**Dataset records:**
==*==
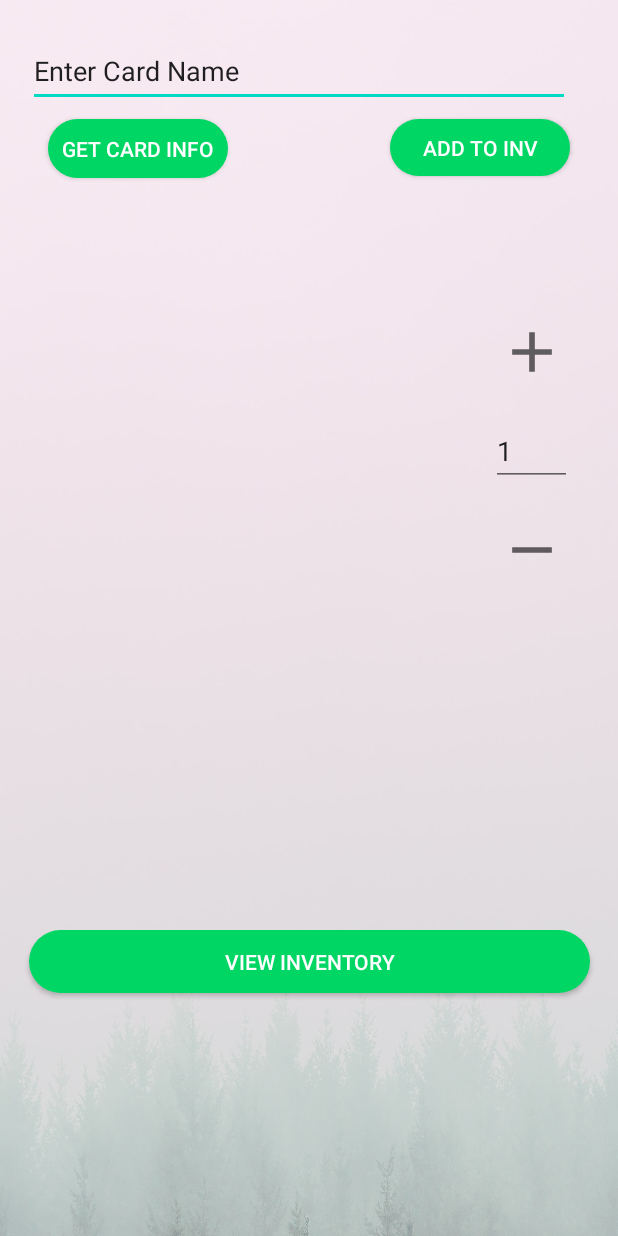
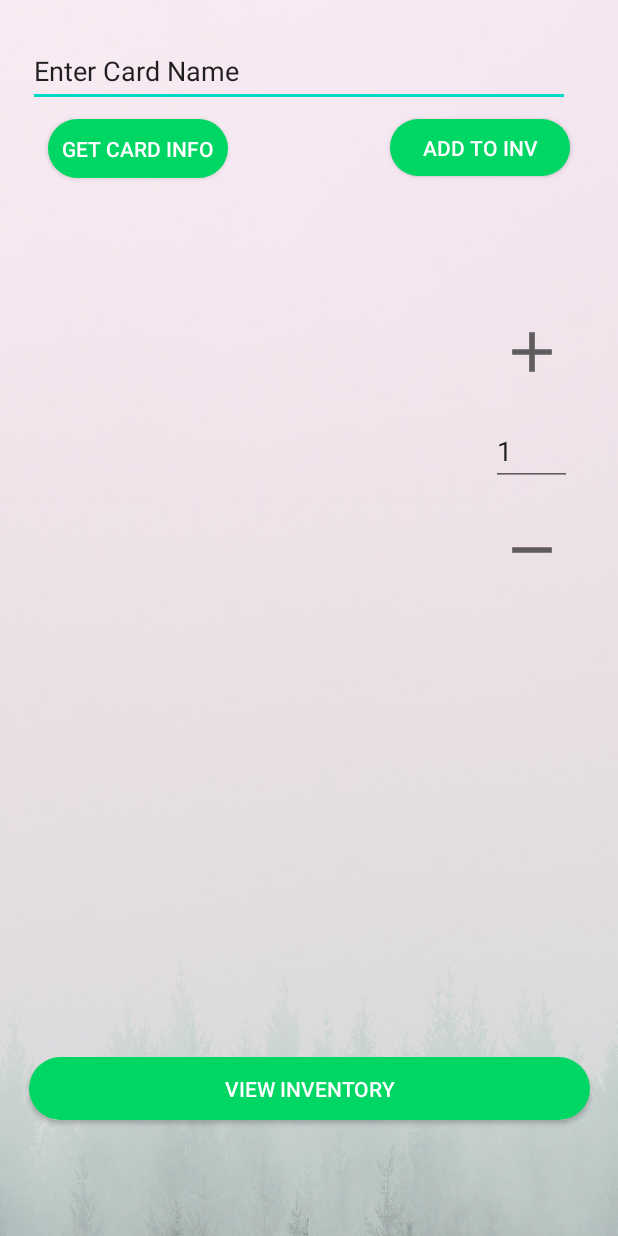
Before and after one commit to cesarxa/Loremaster-app, an Android app: the Card screen opened directly, with no data from a screen before it, on a phone screen of 412 x 824 dp. Run offline under Robolectric (Android 15) with nearby library versions, the phone set to English and light mode, and no system bars; our stand-ins replace Firebase (no records; nobody signed in at launch, a user with empty details on screens opened directly), Picasso; pictures from the network do not load.

Commit message:
Added more to Design Layout

```diff
--- a/app/src/main/res/layout/activity_card.xml
+++ b/app/src/main/res/layout/activity_card.xml
@@ -63,8 +63,8 @@
         app:layout_constraintEnd_toEndOf="parent"
         app:layout_constraintHorizontal_bias="0.495"
         app:layout_constraintStart_toStartOf="parent"
-        app:layout_constraintTop_toTopOf="parent"
-        app:layout_constraintVertical_bias="0.812" />
+        app:layout_constraintTop_toBottomOf="@+id/image_View"
+        app:layout_constraintVertical_bias="0.141" />
 
     <Button
         android:id="@+id/addButton"
@@ -117,14 +117,16 @@
         android:id="@+id/viewInvent"
         android:layout_width="374dp"
         android:layout_height="42dp"
-        android:layout_marginTop="620dp"
+        android:layout_marginTop="32dp"
+        android:layout_marginBottom="16dp"
         android:background="@drawable/rounded_button"
         android:onClick="viewInvent"
         android:text="View Inventory"
         android:textColor="#FFFFFF"
+        app:layout_constraintBottom_toBottomOf="parent"
         app:layout_constraintEnd_toEndOf="parent"
         app:layout_constraintStart_toStartOf="parent"
-        app:layout_constraintTop_toTopOf="parent" />
+        app:layout_constraintTop_toBottomOf="@+id/cardInfoView" />
 
 
     <!--this is the Inventory slider, we need to add an id and other stuff. -->
```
==*==
**What is expected:** Look through the entries, and return every line that the word "parent" appears in.

**Problem solution:**
         app:layout_constraintEnd_toEndOf="parent"
         app:layout_constraintStart_toStartOf="parent"
-        app:layout_constraintTop_toTopOf="parent"
+        app:layout_constraintBottom_toBottomOf="parent"
         app:layout_constraintEnd_toEndOf="parent"
         app:layout_constraintStart_toStartOf="parent"
-        app:layout_constraintTop_toTopOf="parent" />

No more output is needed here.